I usually abuse a goose.
Link Posted: 12/15/2013 10:13:47 AM EDT
Perogi. Kokachi. Nom, nom, nom.
Link Posted: 12/15/2013 10:31:40 AM EDT
Whatever we happen to have on hand that day usually.
Link Posted: 12/15/2013 10:41:36 AM EDT
Usually the same as Thanksgiving, turkey, prime rib, ham, etc.
Link Posted: 12/15/2013 10:59:56 AM EDT
Always oyster stew on Christmas eve, and usually prime rib on Christmas.
Link Posted: 12/15/2013 11:18:27 AM EDT
Growing up it was always a ham for Christmas. Baked beans, green beans, mashed potatoes, gravy and rolls. The ham would be baked the day before and we would have sandwiches and mixed fruit on Christmas Eve when we did the gift opening after we got older. It was a great time and brings back good memories. My wife comments on how good those times were, things changed after dad died but the wife and I still stayed true and would go to moms on Christmas eve and day. A tradition we do at our house to this day and will do this year also.
Link Posted: 12/15/2013 12:34:37 PM EDT
Discussion ForumsJump to Quoted PostQuote History
Originally Posted By fishorwife:
I had a  Stollen today. If you are German decent you will know the goodness.
View Quote

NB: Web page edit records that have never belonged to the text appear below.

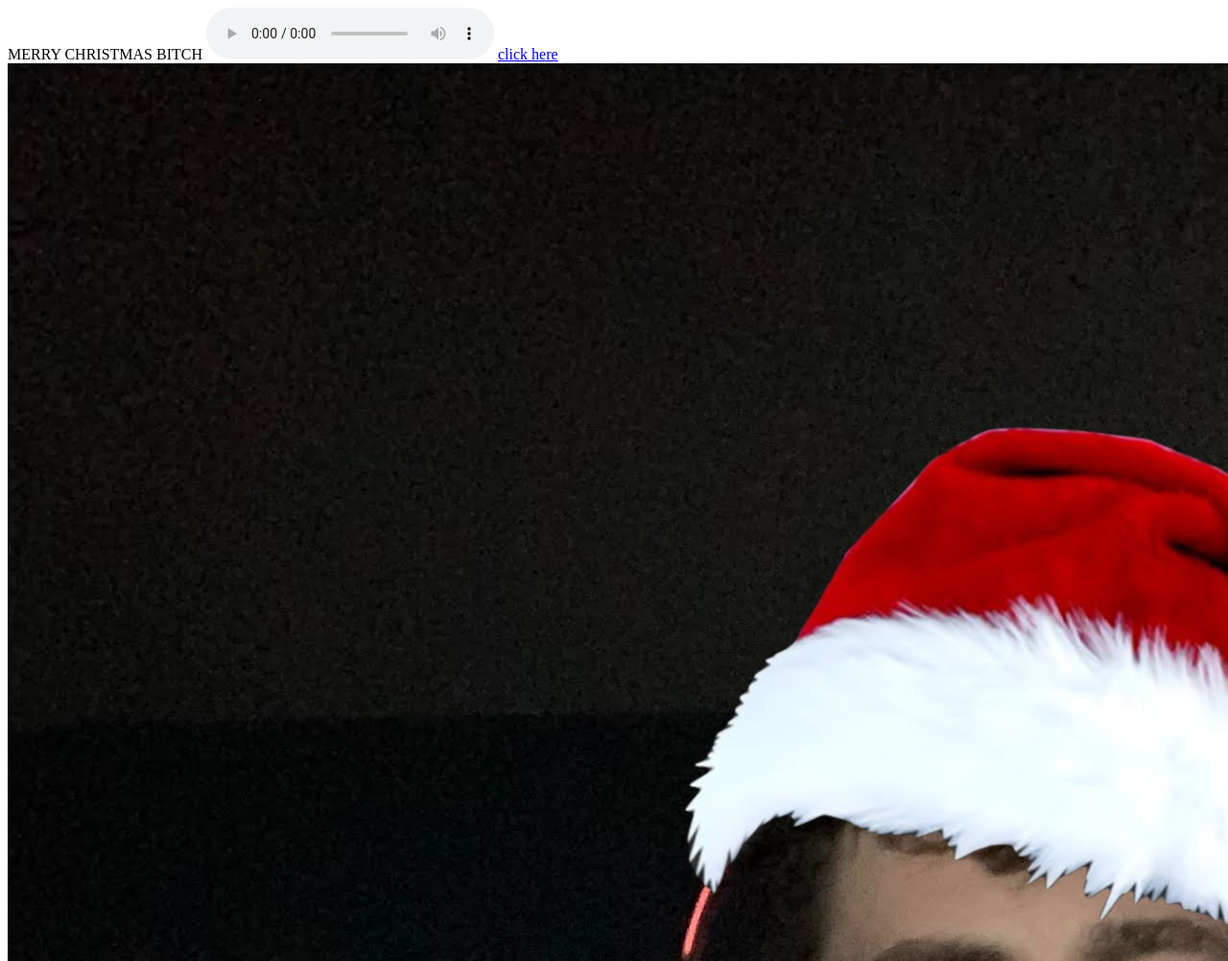
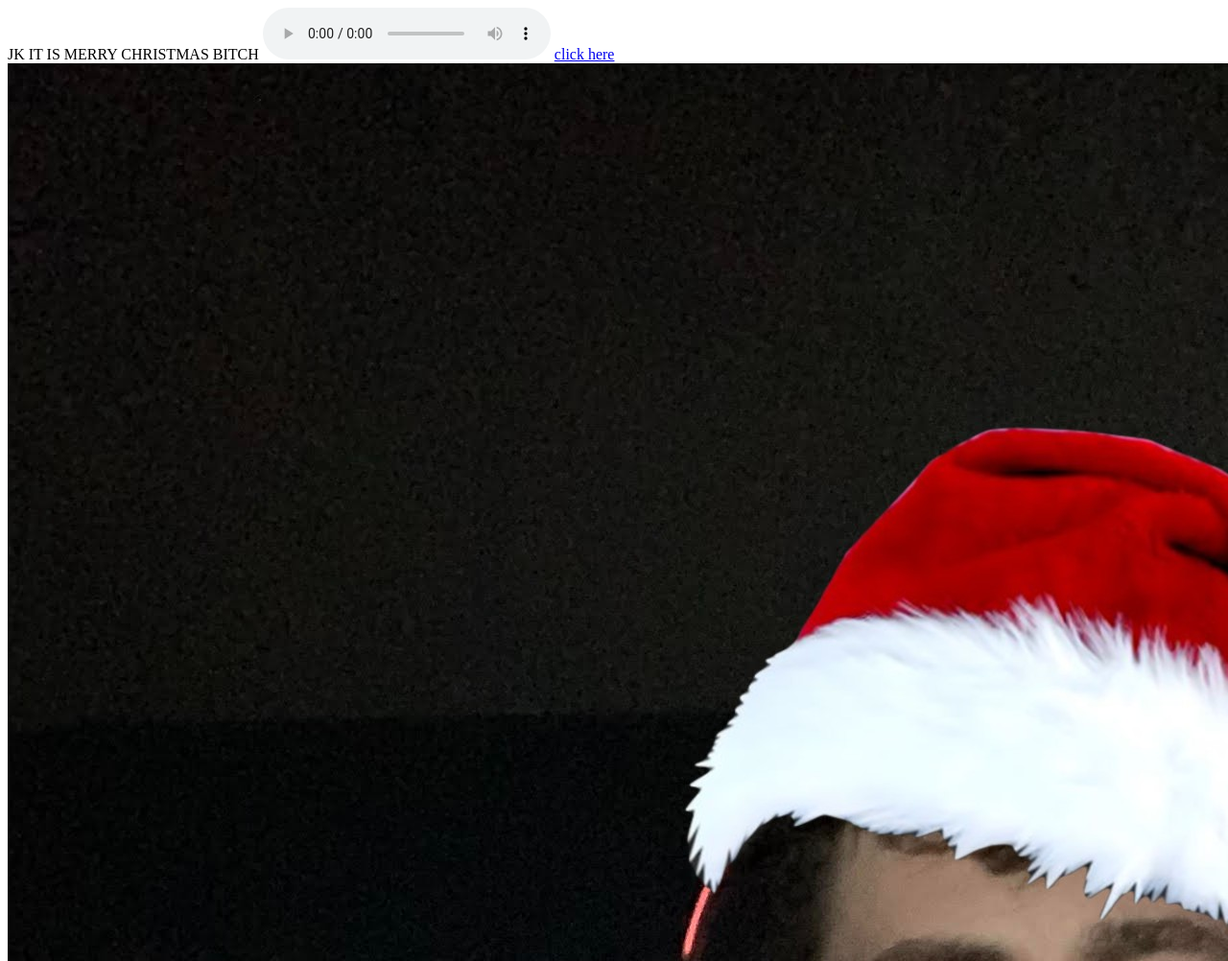
Before and after one commit to THATBOY121/MERRY-CHRISTMAS, a plain HTML site: page index.html in a window 1280 px wide. Shown: the top 1002 px of the page at 96% size. Drawn offline with Linux system fonts and the light colour scheme.

Commit message:
Add files via upload

```diff
--- a/index.html
+++ b/index.html
@@ -9,7 +9,7 @@
 
 
 
-    MERRY CHRISTMAS BITCH
+    JK IT IS MERRY CHRISTMAS BITCH
 
     <audio controls autoplay.true>
         <source src="George Strait - Christmas Cookies.mp3">
```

Even if you're not a decent German you will appreciate Stöllen!  Frohe Weihnachten!
Link Posted: 12/15/2013 12:38:50 PM EDT
Discussion ForumsJump to Quoted PostQuote History
Originally Posted By WindKnot1-1:


Even if you're not a decent German you will appreciate Stöllen!  Frohe Weihnachten!
View Quote View All Quotes
View All Quotes
Discussion ForumsJump to Quoted PostQuote History
Originally Posted By WindKnot1-1:
Originally Posted By fishorwife:
I had a  Stollen today. If you are German decent you will know the goodness.


Even if you're not a decent German you will appreciate Stöllen!  Frohe Weihnachten!


Thanks for reminding me of the Rindsrouladen recipe that was posted here.  

Prost!  
Link Posted: 12/15/2013 12:50:43 PM EDT
Discussion ForumsJump to Quoted PostQuote History
Originally Posted By TheYellowThing:


Thanks for reminding me of the Rindsrouladen recipe that was posted here.  

Prost!  
View Quote View All Quotes
View All Quotes
Discussion ForumsJump to Quoted PostQuote History
Originally Posted By TheYellowThing:
Originally Posted By WindKnot1-1:
Originally Posted By fishorwife:
I had a  Stollen today. If you are German decent you will know the goodness.


Even if you're not a decent German you will appreciate Stöllen!  Frohe Weihnachten!


Thanks for reminding me of the Rindsrouladen recipe that was posted here.  

Prost!  

Aldi sells that.
Link Posted: 12/15/2013 12:59:08 PM EDT
We always do seafood gumbo on Christmas Eve night.  Seems to be a tradition on the Gulf Coast.
Top Top